Excerpts from a dataset
-=-=-=-=-

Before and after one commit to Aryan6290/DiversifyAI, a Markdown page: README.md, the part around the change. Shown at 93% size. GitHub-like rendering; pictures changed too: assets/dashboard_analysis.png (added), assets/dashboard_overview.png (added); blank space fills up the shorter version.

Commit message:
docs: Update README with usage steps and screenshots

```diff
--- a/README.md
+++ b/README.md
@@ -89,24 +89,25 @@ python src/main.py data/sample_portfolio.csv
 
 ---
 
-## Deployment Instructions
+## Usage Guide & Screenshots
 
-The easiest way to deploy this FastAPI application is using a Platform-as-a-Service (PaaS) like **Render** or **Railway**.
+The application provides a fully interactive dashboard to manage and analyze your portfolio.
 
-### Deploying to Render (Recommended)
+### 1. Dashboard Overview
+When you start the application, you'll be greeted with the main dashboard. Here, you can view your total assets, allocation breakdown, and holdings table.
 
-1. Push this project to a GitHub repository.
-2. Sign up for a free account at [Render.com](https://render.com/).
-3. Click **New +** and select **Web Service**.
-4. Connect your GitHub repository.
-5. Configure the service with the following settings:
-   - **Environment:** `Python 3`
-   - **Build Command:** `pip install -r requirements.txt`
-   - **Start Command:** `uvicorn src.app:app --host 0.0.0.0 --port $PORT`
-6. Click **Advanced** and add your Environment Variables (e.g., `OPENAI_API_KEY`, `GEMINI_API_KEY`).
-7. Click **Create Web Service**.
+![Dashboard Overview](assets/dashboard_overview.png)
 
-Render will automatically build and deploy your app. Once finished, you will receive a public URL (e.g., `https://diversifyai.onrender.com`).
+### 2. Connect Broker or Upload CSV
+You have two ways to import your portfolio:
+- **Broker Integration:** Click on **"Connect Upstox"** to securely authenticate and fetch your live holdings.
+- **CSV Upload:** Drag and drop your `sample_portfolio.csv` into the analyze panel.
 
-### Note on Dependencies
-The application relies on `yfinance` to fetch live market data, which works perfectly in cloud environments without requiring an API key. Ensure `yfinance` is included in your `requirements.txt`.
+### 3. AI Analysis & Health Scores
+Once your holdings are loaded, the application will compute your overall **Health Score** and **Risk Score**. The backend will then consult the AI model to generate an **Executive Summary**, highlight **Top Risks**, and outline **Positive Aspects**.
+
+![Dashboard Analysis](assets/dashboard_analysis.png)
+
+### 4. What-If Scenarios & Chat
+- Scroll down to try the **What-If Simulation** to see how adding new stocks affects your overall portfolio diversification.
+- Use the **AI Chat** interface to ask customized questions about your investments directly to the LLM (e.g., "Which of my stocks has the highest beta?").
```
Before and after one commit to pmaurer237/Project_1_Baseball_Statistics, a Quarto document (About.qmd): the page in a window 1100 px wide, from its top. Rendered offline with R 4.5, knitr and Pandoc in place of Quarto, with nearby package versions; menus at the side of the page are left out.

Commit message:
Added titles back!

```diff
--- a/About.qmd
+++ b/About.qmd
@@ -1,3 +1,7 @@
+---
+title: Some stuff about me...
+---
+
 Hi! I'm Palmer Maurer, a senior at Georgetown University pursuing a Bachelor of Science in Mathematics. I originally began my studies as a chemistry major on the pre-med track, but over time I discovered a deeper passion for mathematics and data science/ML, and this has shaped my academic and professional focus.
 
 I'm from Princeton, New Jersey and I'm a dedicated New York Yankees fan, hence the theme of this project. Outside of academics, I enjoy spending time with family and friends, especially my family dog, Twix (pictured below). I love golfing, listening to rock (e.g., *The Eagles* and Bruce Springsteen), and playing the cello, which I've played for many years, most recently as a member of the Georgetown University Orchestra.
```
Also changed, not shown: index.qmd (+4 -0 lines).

-=-=-=-=-

● What this task involves
The response must contain every entry, each one identical to the original.

● Exercise solution
Before and after one commit to Aryan6290/DiversifyAI, a Markdown page: README.md, the part around the change. Shown at 93% size. GitHub-like rendering; pictures changed too: assets/dashboard_analysis.png (added), assets/dashboard_overview.png (added); blank space fills up the shorter version.

Commit message:
docs: Update README with usage steps and screenshots

```diff
--- a/README.md
+++ b/README.md
@@ -89,24 +89,25 @@ python src/main.py data/sample_portfolio.csv
 
 ---
 
-## Deployment Instructions
+## Usage Guide & Screenshots
 
-The easiest way to deploy this FastAPI application is using a Platform-as-a-Service (PaaS) like **Render** or **Railway**.
+The application provides a fully interactive dashboard to manage and analyze your portfolio.
 
-### Deploying to Render (Recommended)
+### 1. Dashboard Overview
+When you start the application, you'll be greeted with the main dashboard. Here, you can view your total assets, allocation breakdown, and holdings table.
 
-1. Push this project to a GitHub repository.
-2. Sign up for a free account at [Render.com](https://render.com/).
-3. Click **New +** and select **Web Service**.
-4. Connect your GitHub repository.
-5. Configure the service with the following settings:
-   - **Environment:** `Python 3`
-   - **Build Command:** `pip install -r requirements.txt`
-   - **Start Command:** `uvicorn src.app:app --host 0.0.0.0 --port $PORT`
-6. Click **Advanced** and add your Environment Variables (e.g., `OPENAI_API_KEY`, `GEMINI_API_KEY`).
-7. Click **Create Web Service**.
+![Dashboard Overview](assets/dashboard_overview.png)
 
-Render will automatically build and deploy your app. Once finished, you will receive a public URL (e.g., `https://diversifyai.onrender.com`).
+### 2. Connect Broker or Upload CSV
+You have two ways to import your portfolio:
+- **Broker Integration:** Click on **"Connect Upstox"** to securely authenticate and fetch your live holdings.
+- **CSV Upload:** Drag and drop your `sample_portfolio.csv` into the analyze panel.
 
-### Note on Dependencies
-The application relies on `yfinance` to fetch live market data, which works perfectly in cloud environments without requiring an API key. Ensure `yfinance` is included in your `requirements.txt`.
+### 3. AI Analysis & Health Scores
+Once your holdings are loaded, the application will compute your overall **Health Score** and **Risk Score**. The backend will then consult the AI model to generate an **Executive Summary**, highlight **Top Risks**, and outline **Positive Aspects**.
+
+![Dashboard Analysis](assets/dashboard_analysis.png)
+
+### 4. What-If Scenarios & Chat
+- Scroll down to try the **What-If Simulation** to see how adding new stocks affects your overall portfolio diversification.
+- Use the **AI Chat** interface to ask customized questions about your investments directly to the LLM (e.g., "Which of my stocks has the highest beta?").
```
Before and after one commit to pmaurer237/Project_1_Baseball_Statistics, a Quarto document (About.qmd): the page in a window 1100 px wide, from its top. Rendered offline with R 4.5, knitr and Pandoc in place of Quarto, with nearby package versions; menus at the side of the page are left out.

Commit message:
Added titles back!

```diff
--- a/About.qmd
+++ b/About.qmd
@@ -1,3 +1,7 @@
+---
+title: Some stuff about me...
+---
+
 Hi! I'm Palmer Maurer, a senior at Georgetown University pursuing a Bachelor of Science in Mathematics. I originally began my studies as a chemistry major on the pre-med track, but over time I discovered a deeper passion for mathematics and data science/ML, and this has shaped my academic and professional focus.
 
 I'm from Princeton, New Jersey and I'm a dedicated New York Yankees fan, hence the theme of this project. Outside of academics, I enjoy spending time with family and friends, especially my family dog, Twix (pictured below). I love golfing, listening to rock (e.g., *The Eagles* and Bruce Springsteen), and playing the cello, which I've played for many years, most recently as a member of the Georgetown University Orchestra.
```
Also changed, not shown: index.qmd (+4 -0 lines).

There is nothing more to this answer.